- [PROBLEM STATEMENT]: Find how many lines below hold "only", and give that number as the entire answer.
-=-=-
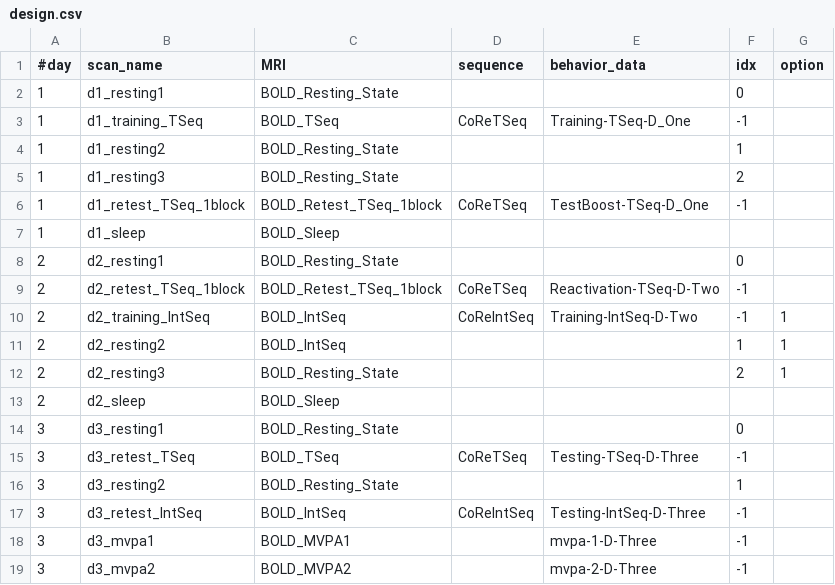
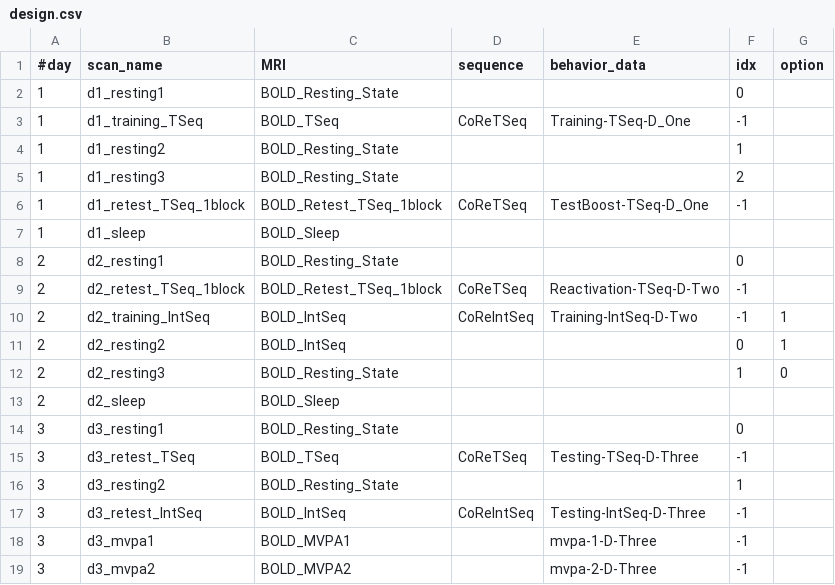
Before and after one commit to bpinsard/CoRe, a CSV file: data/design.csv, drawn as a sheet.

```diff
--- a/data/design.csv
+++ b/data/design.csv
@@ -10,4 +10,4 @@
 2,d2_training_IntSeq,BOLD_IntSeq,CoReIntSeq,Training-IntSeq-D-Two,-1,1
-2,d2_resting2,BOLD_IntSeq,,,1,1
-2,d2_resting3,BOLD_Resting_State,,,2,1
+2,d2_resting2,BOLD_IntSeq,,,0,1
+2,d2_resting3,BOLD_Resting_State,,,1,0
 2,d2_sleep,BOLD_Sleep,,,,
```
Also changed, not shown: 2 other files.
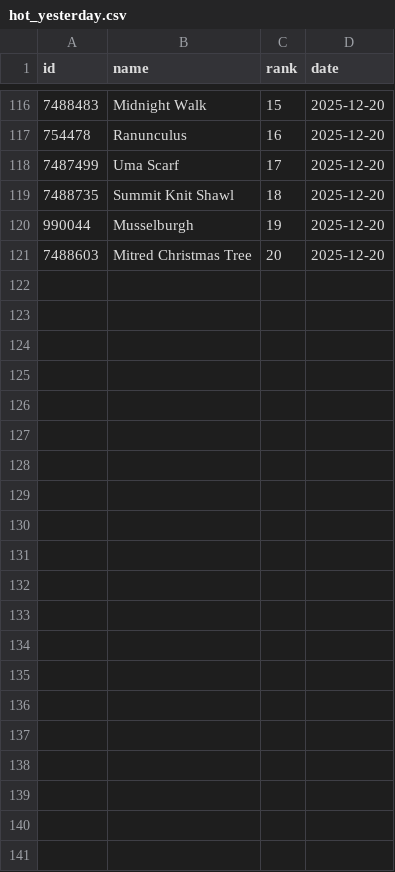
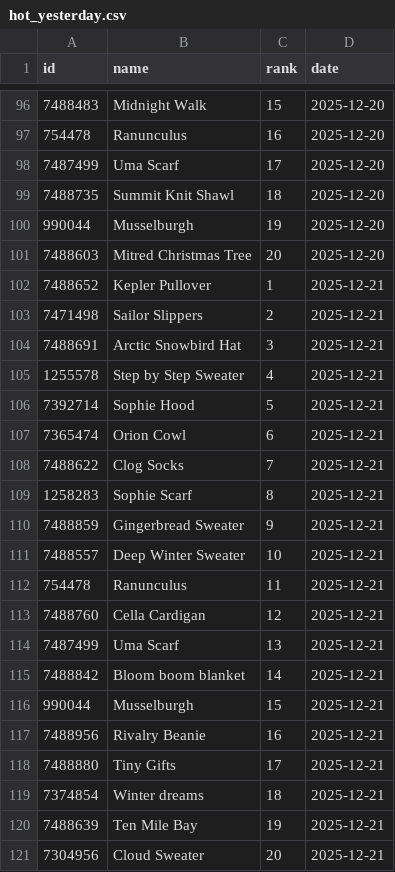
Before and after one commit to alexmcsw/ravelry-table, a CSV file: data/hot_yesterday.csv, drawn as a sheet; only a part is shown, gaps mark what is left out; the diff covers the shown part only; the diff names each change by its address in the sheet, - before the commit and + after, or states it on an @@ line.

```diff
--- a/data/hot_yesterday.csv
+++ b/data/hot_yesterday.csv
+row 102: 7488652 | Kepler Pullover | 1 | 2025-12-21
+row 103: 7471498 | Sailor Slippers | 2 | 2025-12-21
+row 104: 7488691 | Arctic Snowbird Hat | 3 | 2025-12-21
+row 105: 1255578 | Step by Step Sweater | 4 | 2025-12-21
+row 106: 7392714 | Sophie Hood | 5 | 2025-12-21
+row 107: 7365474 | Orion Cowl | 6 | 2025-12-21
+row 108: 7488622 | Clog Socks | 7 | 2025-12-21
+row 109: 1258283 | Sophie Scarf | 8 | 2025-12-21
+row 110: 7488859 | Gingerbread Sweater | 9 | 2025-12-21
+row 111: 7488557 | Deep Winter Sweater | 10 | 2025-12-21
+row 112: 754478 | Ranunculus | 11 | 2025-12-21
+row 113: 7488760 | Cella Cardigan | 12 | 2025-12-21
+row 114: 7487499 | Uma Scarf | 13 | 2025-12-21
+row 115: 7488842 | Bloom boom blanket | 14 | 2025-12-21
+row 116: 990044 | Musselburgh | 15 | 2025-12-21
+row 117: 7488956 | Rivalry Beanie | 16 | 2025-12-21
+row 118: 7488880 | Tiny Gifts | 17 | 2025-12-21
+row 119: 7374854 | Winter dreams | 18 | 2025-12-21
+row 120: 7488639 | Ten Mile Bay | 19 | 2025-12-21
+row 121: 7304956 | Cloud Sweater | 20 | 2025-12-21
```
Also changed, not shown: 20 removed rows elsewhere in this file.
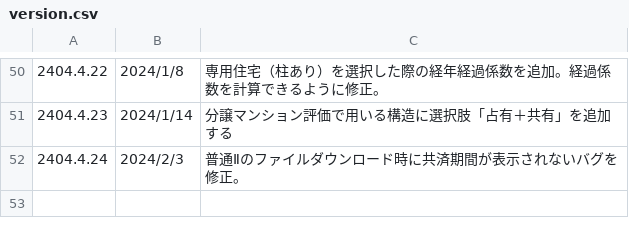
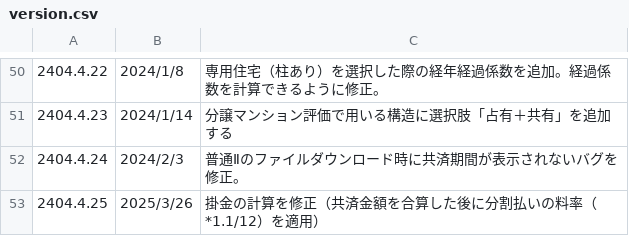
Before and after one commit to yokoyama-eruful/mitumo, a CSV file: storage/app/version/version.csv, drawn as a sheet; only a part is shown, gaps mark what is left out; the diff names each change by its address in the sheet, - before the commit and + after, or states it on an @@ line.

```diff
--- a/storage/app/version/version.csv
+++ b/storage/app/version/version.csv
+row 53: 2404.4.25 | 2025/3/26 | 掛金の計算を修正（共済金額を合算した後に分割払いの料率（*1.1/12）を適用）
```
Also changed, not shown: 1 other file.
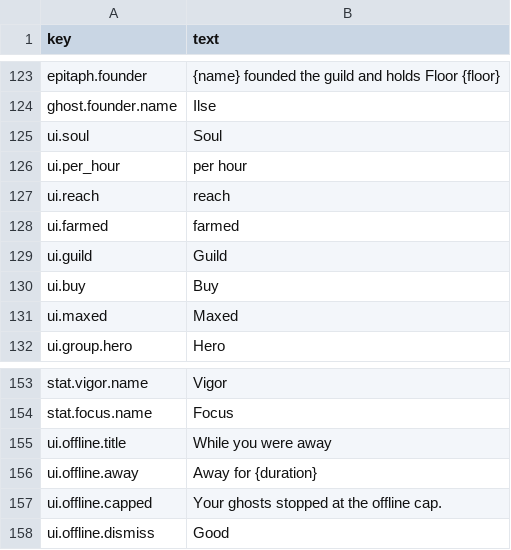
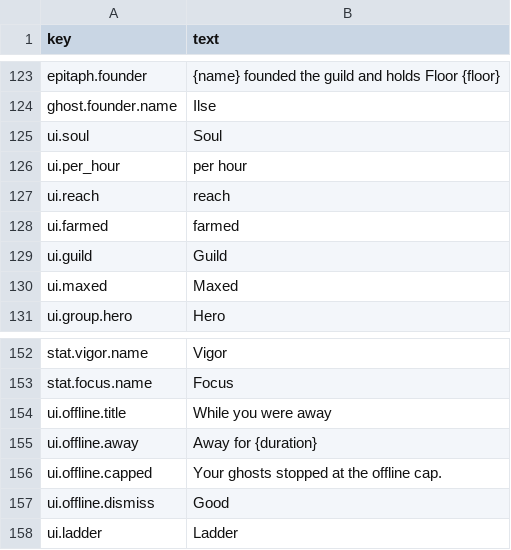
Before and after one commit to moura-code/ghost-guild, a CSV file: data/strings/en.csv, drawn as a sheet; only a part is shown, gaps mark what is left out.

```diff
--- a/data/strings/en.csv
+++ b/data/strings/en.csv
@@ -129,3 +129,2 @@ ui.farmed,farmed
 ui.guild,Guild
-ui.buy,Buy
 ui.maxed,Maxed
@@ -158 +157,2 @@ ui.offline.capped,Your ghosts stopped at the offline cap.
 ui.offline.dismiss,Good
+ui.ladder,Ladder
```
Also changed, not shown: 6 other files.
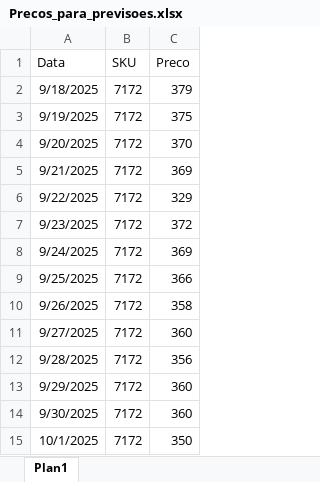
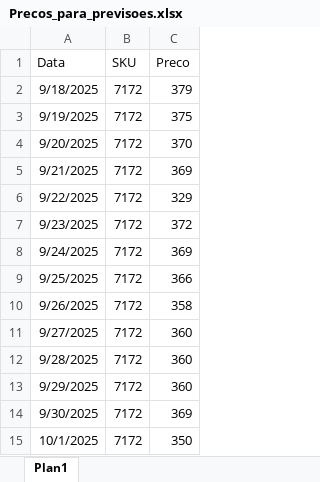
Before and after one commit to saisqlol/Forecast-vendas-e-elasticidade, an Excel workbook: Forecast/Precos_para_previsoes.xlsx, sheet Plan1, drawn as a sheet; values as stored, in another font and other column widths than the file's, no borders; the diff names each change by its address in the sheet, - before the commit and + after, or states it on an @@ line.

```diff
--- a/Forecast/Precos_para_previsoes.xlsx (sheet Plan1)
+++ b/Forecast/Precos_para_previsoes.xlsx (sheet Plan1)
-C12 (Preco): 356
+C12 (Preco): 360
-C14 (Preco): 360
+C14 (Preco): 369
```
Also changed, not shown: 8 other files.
-=-=-
- [RESPONSE TO THIS EXERCISE]: 3